Machinarium in South Africa by Heidi Boulanger, University of Pretoria redefines understandings of industry, proposing a new system of resource exchange between specific production processes. The design explores synergies between a textile manufacturing facility, agricultural fields, and a sewage treatment plant to create a “Machinarium” of mutually interrelated and sustainable systems.
De-Salination in Ireland by András Dankházi, University College Dublin focusses on symbiotic water supply and landscape regeneration. The project reuses the warmed saltwater output from power plants in a mixed-use infrastructure for low-cost desalination to supply water to Dublin’s growing population.
The reverse credit program has been rolled out in the six largest recycling neighborhoods in Cairo – which recycle 20,000 tons of municipal waste per day, managed by small family-owned businesses with a history of more than 70 years in the city. Laila Iskandar is chairperson of CID, an Egyptian consulting firm pursuing holistic growth solutions by bridging corporate and developmental objectives.

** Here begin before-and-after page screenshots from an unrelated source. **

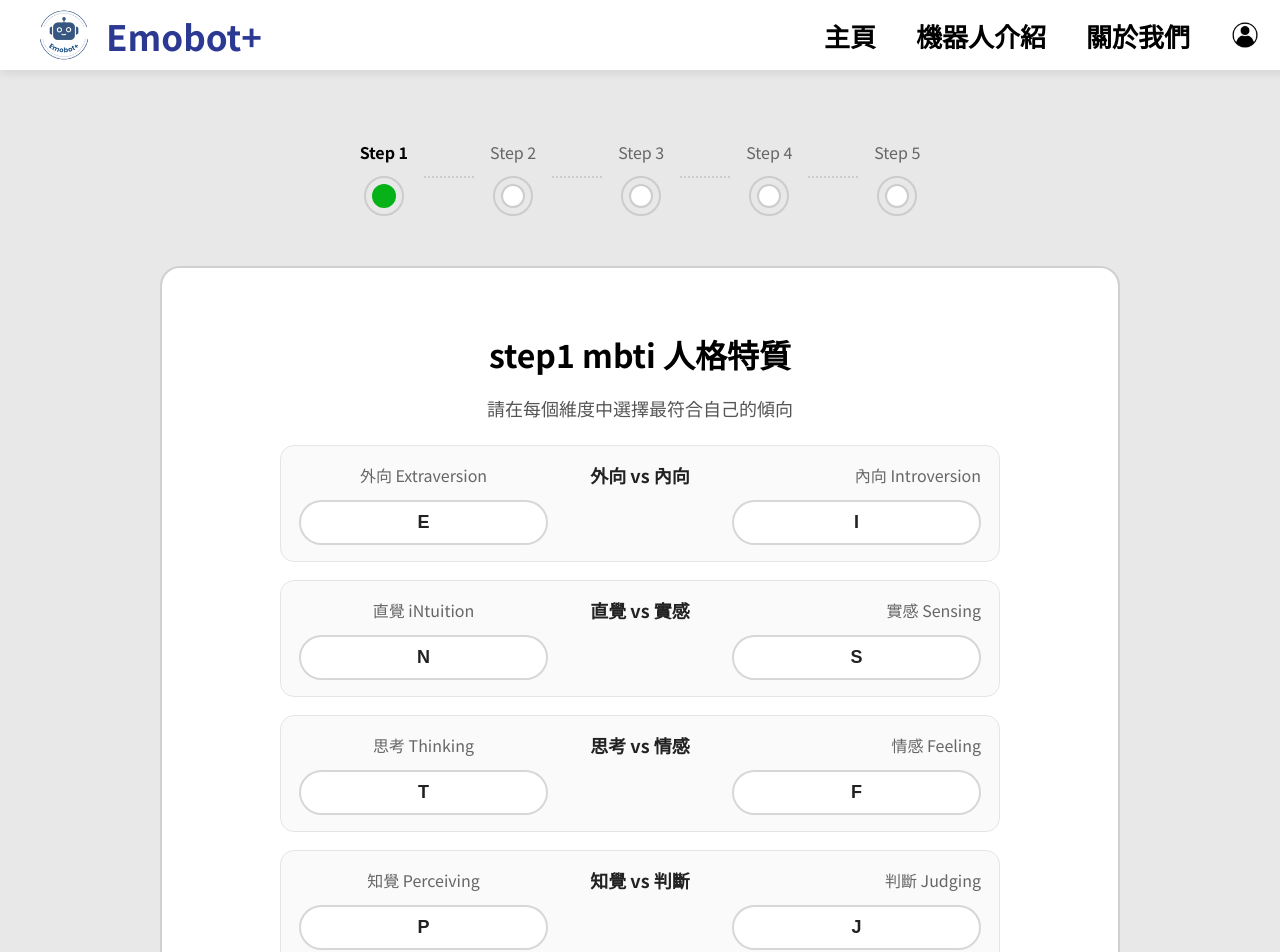
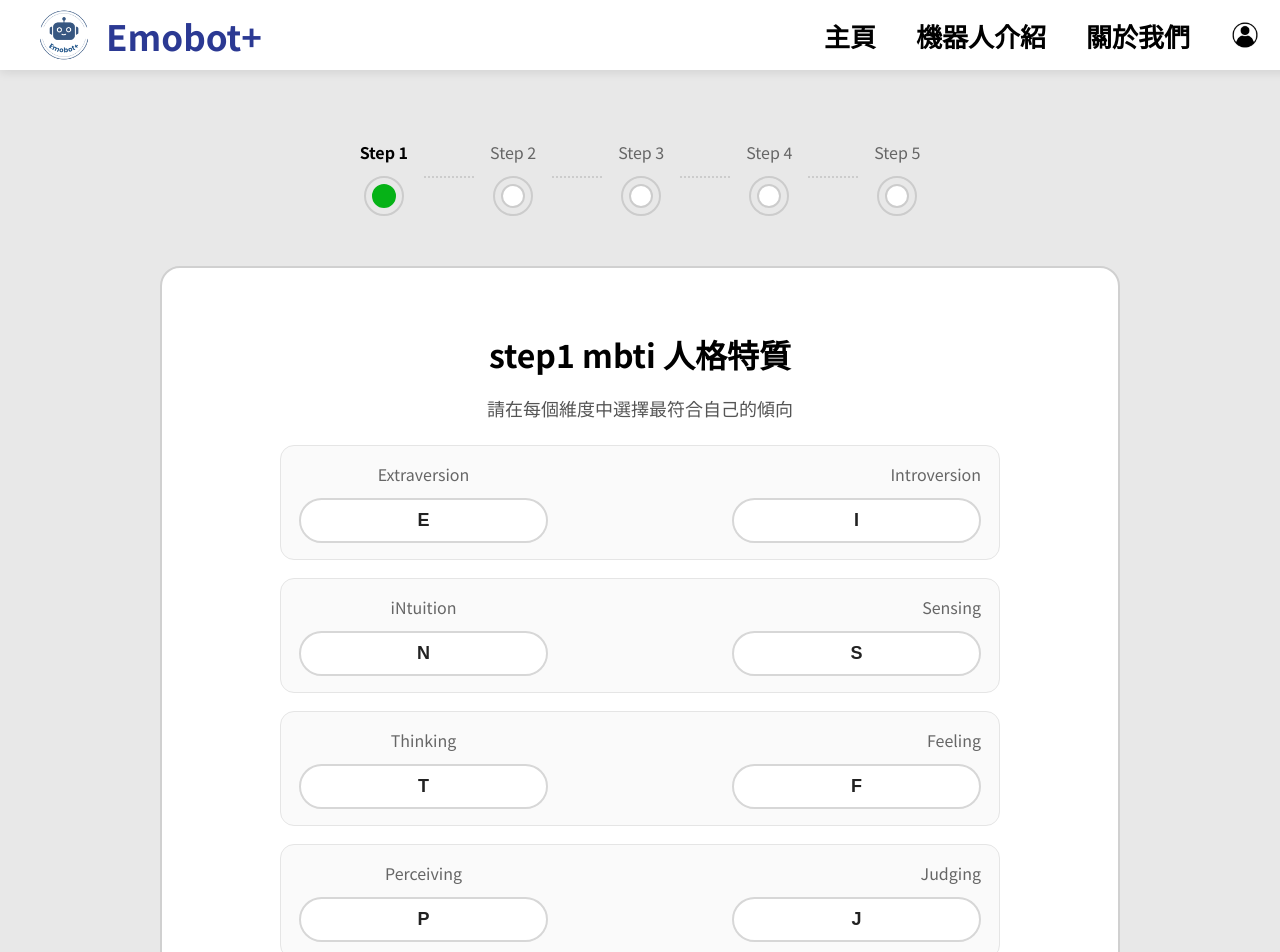
Before and after one commit to guantingye/emobot-frontend, a React (Create React App) app: page /test/step1 in a window 1280 px wide. Shown: the top 952 px of the page. Built offline with nearby package versions, Linux system fonts and the light colour scheme; a web font is replaced by a local one.

Commit message:
test1_revise

```diff
--- a/src/components/MoodInput.jsx
+++ b/src/components/MoodInput.jsx
@@ -221,29 +221,24 @@ const API_BASE =
   const userObj = JSON.parse(localStorage.getItem("user") || "{}");
   const userId = userObj?.id ?? 0;
 
-    const url = `${API_BASE}/api/chat/send`.replace(/\/{2,}/g, "/").replace(":/", "://");
+  const url = `${API_BASE}/api/chat/send`.replace(/\/{2,}/g, "/").replace(":/", "://"); // 防雙斜線
 
   try {
     const res = await fetch(url, {
       method: "POST",
       headers: {
         "Content-Type": "application/json",
-          "X-User-Id": String(userId),
+        "X-User-Id": String(userId),               // ✅ 正確放在 headers
         ...(localStorage.getItem("token")
-            ? { Authorization: `Bearer ${localStorage.getItem("token")}` }
+          ? { Authorization: `Bearer ${localStorage.getItem("token")}` } // 若你有存 token，一起帶上
           : {}),
       },
       credentials: "include",
-        body: JSON.stringify({
-          bot_type: botType,  // 確保使用正確的參數名稱
-          mode,
-          message,
-          history,
-          demo
-        }),
+      body: JSON.stringify({ bot_type: botType, mode, message, history, demo }),
     });
 
     if (!res.ok) {
+      // 405 代表後端沒有 POST 路由或方法不符，現在換了 main.py 就會正常
       const text = await res.text();
       throw new Error(`HTTP ${res.status} ${text.slice(0, 120)}`);
     }
--- a/src/components/TestStep1.jsx
+++ b/src/components/TestStep1.jsx
@@ -269,30 +269,30 @@ export default function TestStep1() {
 
             <Grid>
               <PairSelector
-                title="外向 vs 內向"
-                left={{ letter: "E", desc: "外向 Extraversion" }}
-                right={{ letter: "I", desc: "內向 Introversion" }}
+
+                left={{ letter: "E", desc: " Extraversion" }}
+                right={{ letter: "I", desc: " Introversion" }}
                 value={EorI}
                 onChange={setEorI}
               />
               <PairSelector
-                title="直覺 vs 實感"
-                left={{ letter: "N", desc: "直覺 iNtuition" }}
-                right={{ letter: "S", desc: "實感 Sensing" }}
+
+                left={{ letter: "N", desc: " iNtuition" }}
+                right={{ letter: "S", desc: " Sensing" }}
                 value={NorS}
                 onChange={setNorS}
               />
               <PairSelector
-                title="思考 vs 情感"
-                left={{ letter: "T", desc: "思考 Thinking" }}
-                right={{ letter: "F", desc: "情感 Feeling" }}
+
+                left={{ letter: "T", desc: " Thinking" }}
+                right={{ letter: "F", desc: " Feeling" }}
                 value={TorF}
                 onChange={setTorF}
               />
               <PairSelector
-                title="知覺 vs 判斷"
-                left={{ letter: "P", desc: "知覺 Perceiving" }}
-                right={{ letter: "J", desc: "判斷 Judging" }}
+
+                left={{ letter: "P", desc: " Perceiving" }}
+                right={{ letter: "J", desc: " Judging" }}
                 value={PorJ}
                 onChange={setPorJ}
               />
```
Lines whose indentation alone changed are shown as unchanged.
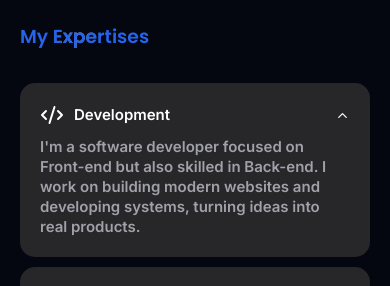
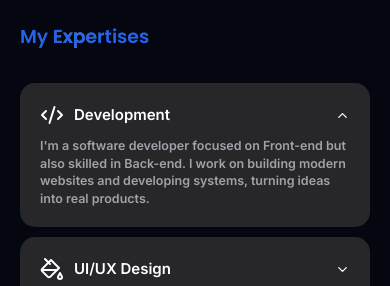
Before and after one commit to CristopherMartarello/portfolio, a Next.js app: page /en in a window 390 px wide. Shown: the part 2480-2766 px from the top of the page. Built offline with nearby package versions, Linux system fonts and the light colour scheme.

Commit message:
feat: refactoring texts sizes in AboutSection and wobble card image fitting

```diff
--- a/app/components/AboutSection.tsx
+++ b/app/components/AboutSection.tsx
@@ -147,7 +147,7 @@ const AboutSection = () => {
                     <Code2 /> {t("accordion_title_1")}
                   </div>
                 </AccordionTrigger>
-                <AccordionContent className="text-2xl dark:text-zinc-400">
+                <AccordionContent className="text-xl md:text-2xl lg:text-2xl xl:text-2xl dark:text-zinc-400">
                   {t("accordion_content_1")}
                 </AccordionContent>
               </AccordionItem>
@@ -157,7 +157,7 @@ const AboutSection = () => {
                     <PaintBucket /> {t("accordion_title_2")}
                   </div>
                 </AccordionTrigger>
-                <AccordionContent className="text-2xl dark:text-zinc-400">
+                <AccordionContent className="text-xl md:text-2xl lg:text-2xl xl:text-2xl dark:text-zinc-400">
                   {t("accordion_content_2")}
                 </AccordionContent>
               </AccordionItem>
@@ -167,7 +167,7 @@ const AboutSection = () => {
                     <Handshake /> {t("accordion_title_3")}
                   </div>
                 </AccordionTrigger>
-                <AccordionContent className="text-2xl dark:text-zinc-400">
+                <AccordionContent className="text-xl md:text-2xl lg:text-2xl xl:text-2xl dark:text-zinc-400">
                   {t("accordion_content_3")}
                 </AccordionContent>
               </AccordionItem>
--- a/app/components/WobbleCardEffect.tsx
+++ b/app/components/WobbleCardEffect.tsx
@@ -57,7 +57,7 @@ export function WobbleCardEffect({
               key={index}
               src={image.src}
               alt={image.alt}
-              objectFit="cover"
+              objectFit="fit"
               className={image.className}
               priority={index === 0}
             />
```
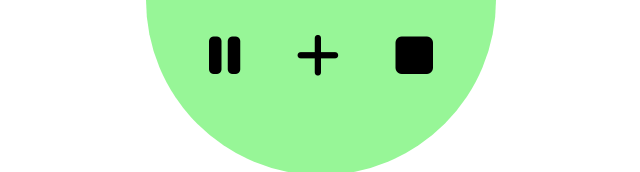
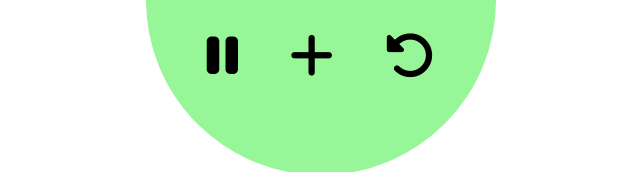
Before and after one commit to pranavkollara/PRODIGY_WD_02, a plain HTML site: page index.html in a window 1280 px wide. Both pictures are taken after a click on the icon 640 px from the left and 406 px from the top of the page. Shown: the part 351-523 px from the top of the page, without its empty margins (319-959 px from the left). Drawn offline with nearby package versions, Linux system fonts and the light colour scheme.

Commit message:
change in reload icon

```diff
--- a/index.html
+++ b/index.html
@@ -43,7 +43,7 @@
             <i id="lapbtn" class="fa-solid fa-plus"></i>
           </div>
           <div id="resetDiv" class="btn hidden">
-            <i id="reset" class="fa-solid fa-stop"></i>
+            <i id="reset" class="fa-solid fa-rotate-left"></i>
           </div>
         </div>
       </div>
```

Explaining how LafargeHolcim is leading the way in low carbon and circular construction and is already recovering a hundred times more waste than it produces – Magali Anderson, Chief Sustainability Officer of LafargeHolcim and member of the Board of the LafargeHolcim Foundation.
“We must focus on more inclusive development – and look at the quality of urban spaces, health centers and the way we design these facilities for our society,” says Fasil Giorghis, Chair of Conservation of Urban & Architectural Heritage at the Ethiopian Institute of Architecture Building Construction & City Development, and Ambassador of the LafargeHolcim Awards.
“This crisis will force architecture to focus on resilience and adaptability. We need to re-examine how public space is created, and also ensure residential space can accommodate different uses such as working from home,” says Fernando González Piris, Madrid-based architect, at Ensamble Studio & LafargeHolcim Forum 2019 attendee.
“I look forward to a ‘new normal’ where financialization and tourism are no longer the strongest drivers of urban development” – Kaarin Taipale, Finish urban researcher and politician, and a member of the LafargeHolcim Foundation network from the beginning.
“Our profession will go through a revolution in terms of designing antimicrobial building materials,” says Nada Nafeh, from Egypt. The young architect and urban designer is recipient of a Research in Practice Grant of the LafargeHolcim Foundation for Sustainable Construction.